Rasmussen and Den Uyl argue for construing individual rights as metanormative principles, directly tied to politics, that are used to establish the political/ legal conditions under which full moral conduct can take place. These they distinguish from normative principles, used to provide guidance for moral conduct within the ambit of normative ethics. This crucial distinction allows them to develop liberalism as a metanormative theory, not a guide for moral conduct. The moral universe need not be minimized or morality grounded in sentiment or contracts to support liberalism, they show. Rather, liberalism can be supported, and many of its internal tensions avoided, with an ethical framework of Aristotelian inspiration—one that understands human flourishing to be an objective, inclusive, individualized, agent-relative, social, and self-directed activity.

“It is a work of classic stature that everyone interested in political philosophy needs to study.”

—David Gordon, Mises Review

“The book gives a very interesting and well-articulated defense of liberalism.”

—Ronald Tinnevelt, Political Studies Review

“[A] work of political philosophy that no one who wishes to discuss liberalism can afford to bypass.”

—Tibor R. Machan, Philosophy of the Social Sciences

Contents

Preface

Part I: Liberalism and the Political Order

1. Liberalism in Crisis

2. Liberalism and Ethics

3. Liberalism’s Past and Precedents

4. Why Individual Rights? Rights as Metanormative Principles

5. The Natural Right to Private Property

Part II: A New Deep Structure for Liberalism

6. Individualistic Perfectionism

7. Defending Individualistic Perfectionism

8. Natural Law and the Common Good

9. Self-Ownership

Part III: Defending Liberalism

10. Communitarian and Conservative Critics

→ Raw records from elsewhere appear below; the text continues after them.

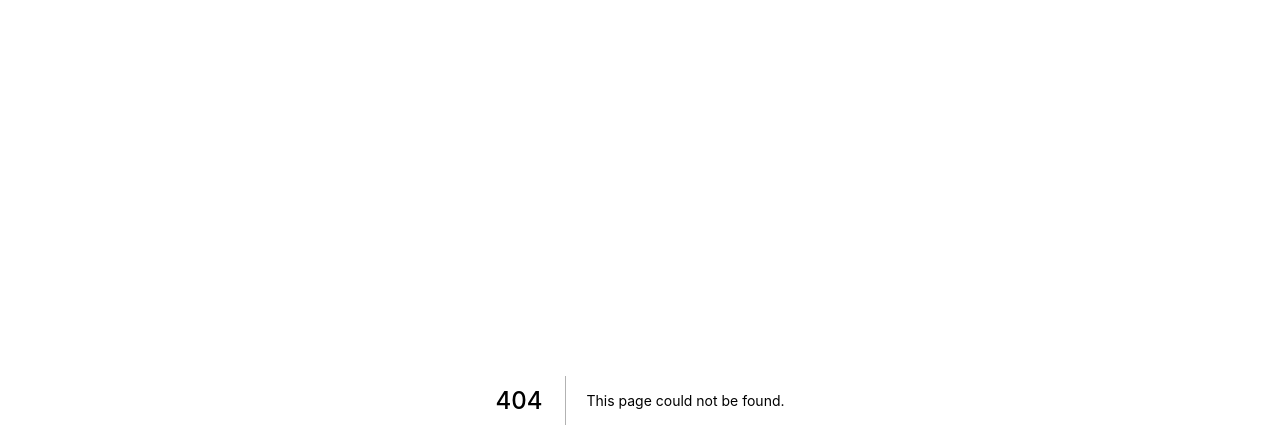
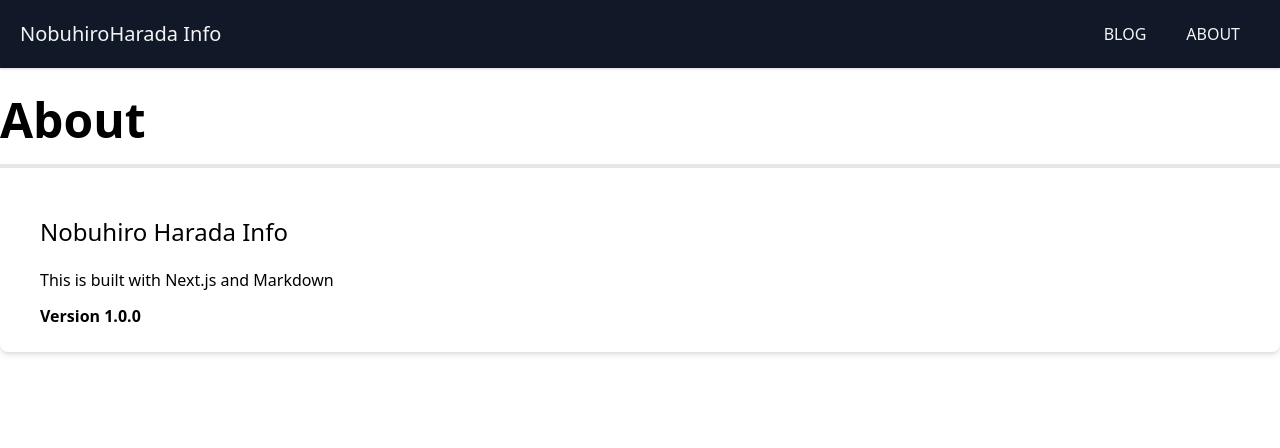
Before and after one commit to nobuhiroharada/nobuhiroharada_info, a Next.js app: page /about in a window 1280 px wide. Before the commit this address had no page. Shown: the top 448 px of the page. Built offline with nearby package versions, Linux system fonts and the light colour scheme.

Commit message:
Aboutページ追加

```diff
--- /dev/null
+++ b/pages/about.tsx
@@ -0,0 +1,19 @@
+import Layout from '../components/Layout'
+
+export default function AboutPage() {
+  return (
+    <Layout title='About NobuhiroHarada'>
+      <h1 className='pb-5 text-5xl font-bold border-b-4'>About</h1>
+
+      <div className='px-10 py-6 mt-6 bg-white rounded-lg shadow-md'>
+        <h3 className='mb-5 text-2xl'>Nobuhiro Harada Info</h3>
+
+        <p className='mb-3'>This is built with Next.js and Markdown</p>
+
+        <p>
+          <span className='font-bold'>Version 1.0.0</span>
+        </p>
+      </div>
+    </Layout>
+  )
+}
```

11. The Structure of the Argument for Individual Rights

12. Defending Individualistic Non-Perfectionist Politics

Epilogue

Index